__MATERIAL FOR THIS EXERCISE__:
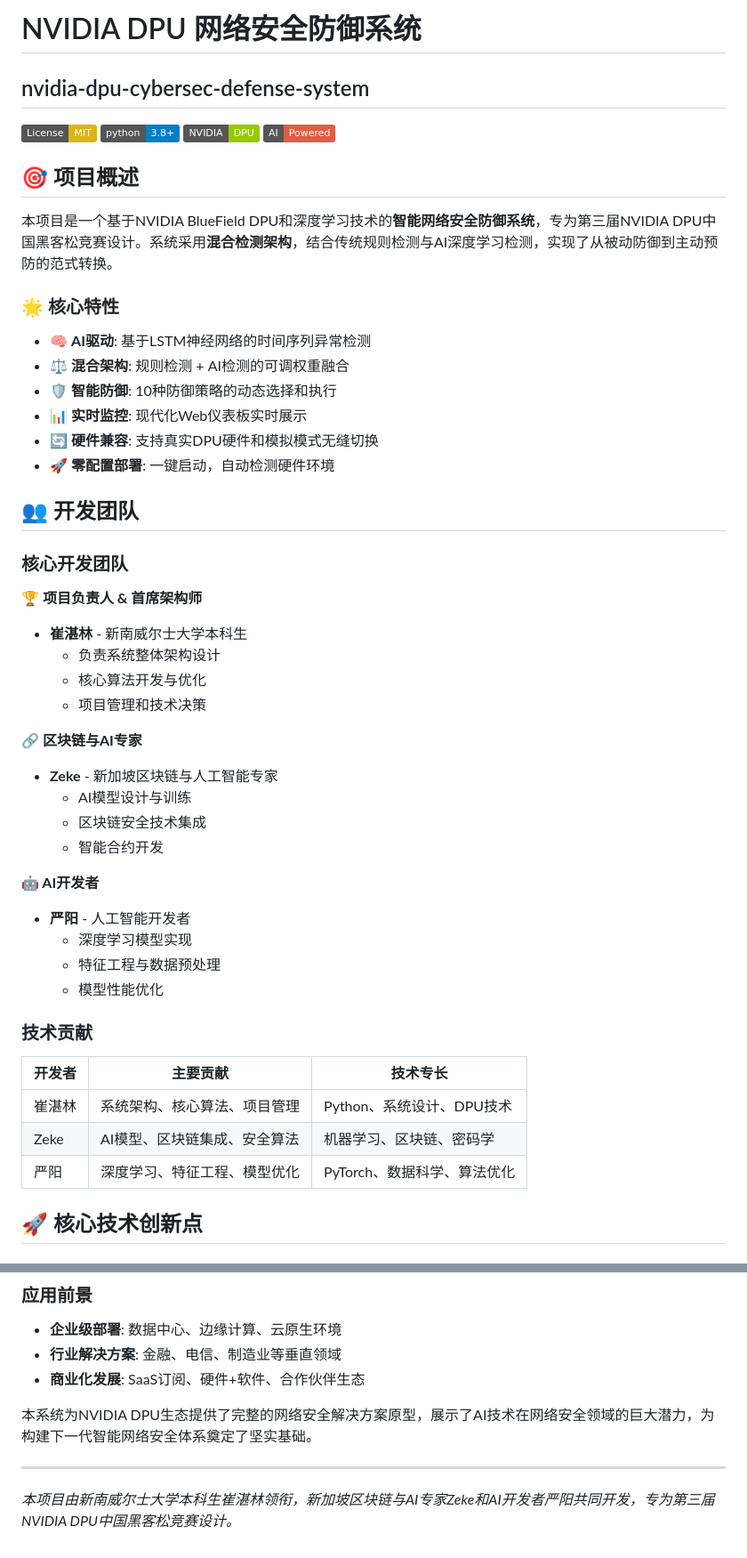
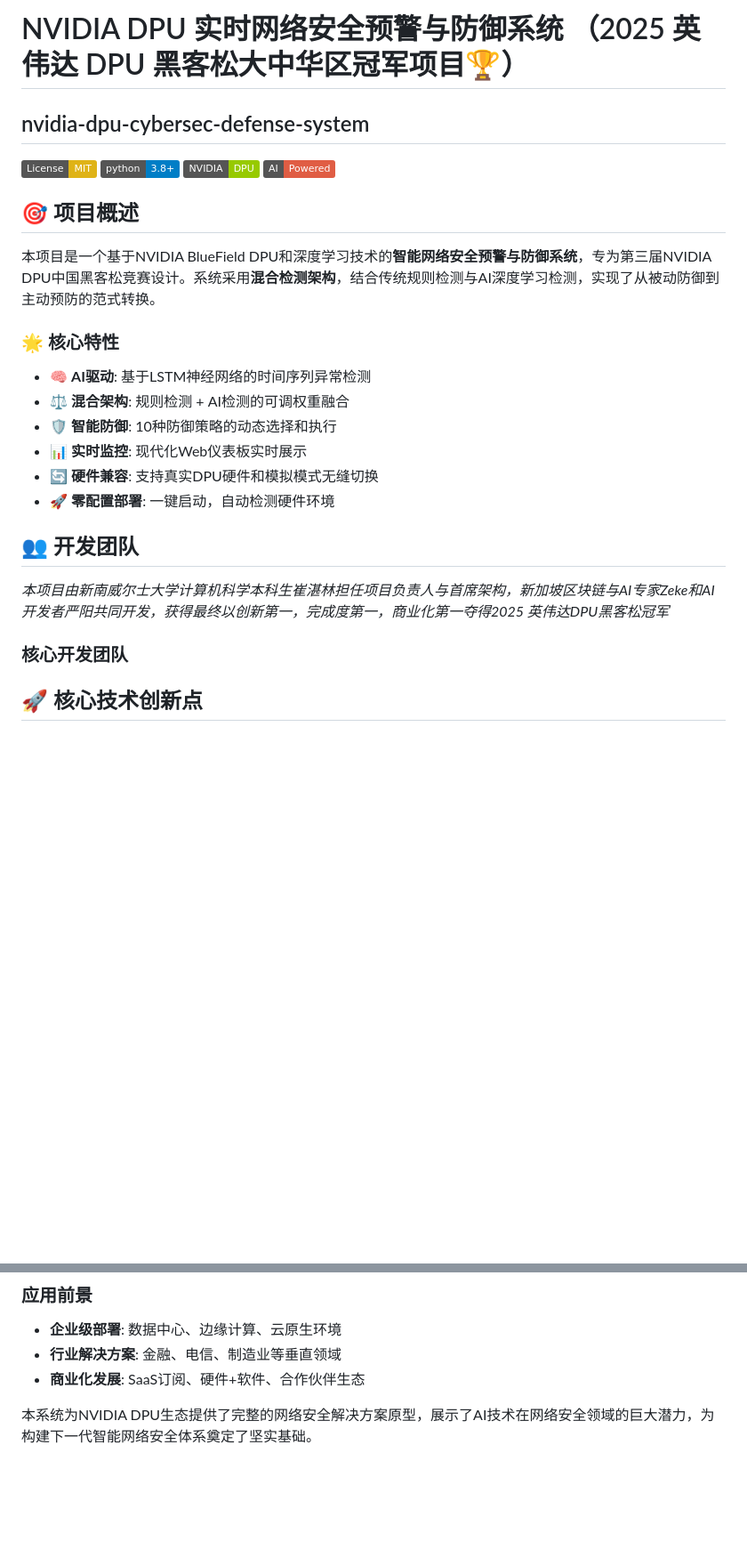
Before and after one commit to ZhanlinCui/nvidia-dpu-cybersec-defense-system, a Markdown page: README.md, 2 parts joined by grey strips. Shown: that part at 89% size. Rendered like a GitHub page; badges without logos; blank space fills up the shorter version.

```diff
--- a/README.md
+++ b/README.md
@@ -1,4 +1,4 @@
-# NVIDIA DPU 网络安全防御系统
+# NVIDIA DPU 实时网络安全预警与防御系统 （2025 英伟达 DPU 黑客松大中华区冠军项目🏆）
 ## nvidia-dpu-cybersec-defense-system
 
 [![License: MIT](https://img.shields.io/badge/License-MIT-yellow.svg)](https://opensource.org/licenses/MIT)
@@ -8,7 +8,7 @@
 
 ## 🎯 项目概述
 
-本项目是一个基于NVIDIA BlueField DPU和深度学习技术的**智能网络安全防御系统**，专为第三届NVIDIA DPU中国黑客松竞赛设计。系统采用**混合检测架构**，结合传统规则检测与AI深度学习检测，实现了从被动防御到主动预防的范式转换。
+本项目是一个基于NVIDIA BlueField DPU和深度学习技术的**智能网络安全预警与防御系统**，专为第三届NVIDIA DPU中国黑客松竞赛设计。系统采用**混合检测架构**，结合传统规则检测与AI深度学习检测，实现了从被动防御到主动预防的范式转换。
 
 ### 🌟 核心特性
 
@@ -20,34 +20,8 @@
 - 🚀 **零配置部署**: 一键启动，自动检测硬件环境
 
 ## 👥 开发团队
-
+*本项目由新南威尔士大学计算机科学本科生崔湛林担任项目负责人与首席架构，新加坡区块链与AI专家Zeke和AI开发者严阳共同开发，获得最终以创新第一，完成度第一，商业化第一夺得2025 英伟达DPU黑客松冠军*
 ### 核心开发团队
-
-**🏆 项目负责人 & 首席架构师**
-- **崔湛林** - 新南威尔士大学本科生
-  - 负责系统整体架构设计
-  - 核心算法开发与优化
-  - 项目管理和技术决策
-
-**🔗 区块链与AI专家**
-- **Zeke** - 新加坡区块链与人工智能专家
-  - AI模型设计与训练
-  - 区块链安全技术集成
-  - 智能合约开发
-
-**🤖 AI开发者**
-- **严阳** - 人工智能开发者
-  - 深度学习模型实现
-  - 特征工程与数据预处理
-  - 模型性能优化
-
-### 技术贡献
-
-| 开发者 | 主要贡献 | 技术专长 |
-|--------|----------|----------|
-| 崔湛林 | 系统架构、核心算法、项目管理 | Python、系统设计、DPU技术 |
-| Zeke | AI模型、区块链集成、安全算法 | 机器学习、区块链、密码学 |
-| 严阳 | 深度学习、特征工程、模型优化 | PyTorch、数据科学、算法优化 |
 
 ## 🚀 核心技术创新点
 
@@ -886,7 +860,3 @@ python3 run.py
 - **商业化发展**: SaaS订阅、硬件+软件、合作伙伴生态
 
 本系统为NVIDIA DPU生态提供了完整的网络安全解决方案原型，展示了AI技术在网络安全领域的巨大潜力，为构建下一代智能网络安全体系奠定了坚实基础。
-
----
-
-*本项目由新南威尔士大学本科生崔湛林领衔，新加坡区块链与AI专家Zeke和AI开发者严阳共同开发，专为第三届NVIDIA DPU中国黑客松竞赛设计。*
```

__REQUIRED WORK__: After reading the records above, say how many lines hold the string "专为第三届NVIDIA", using only a number.

__RESPONSE TO THIS EXERCISE__: 3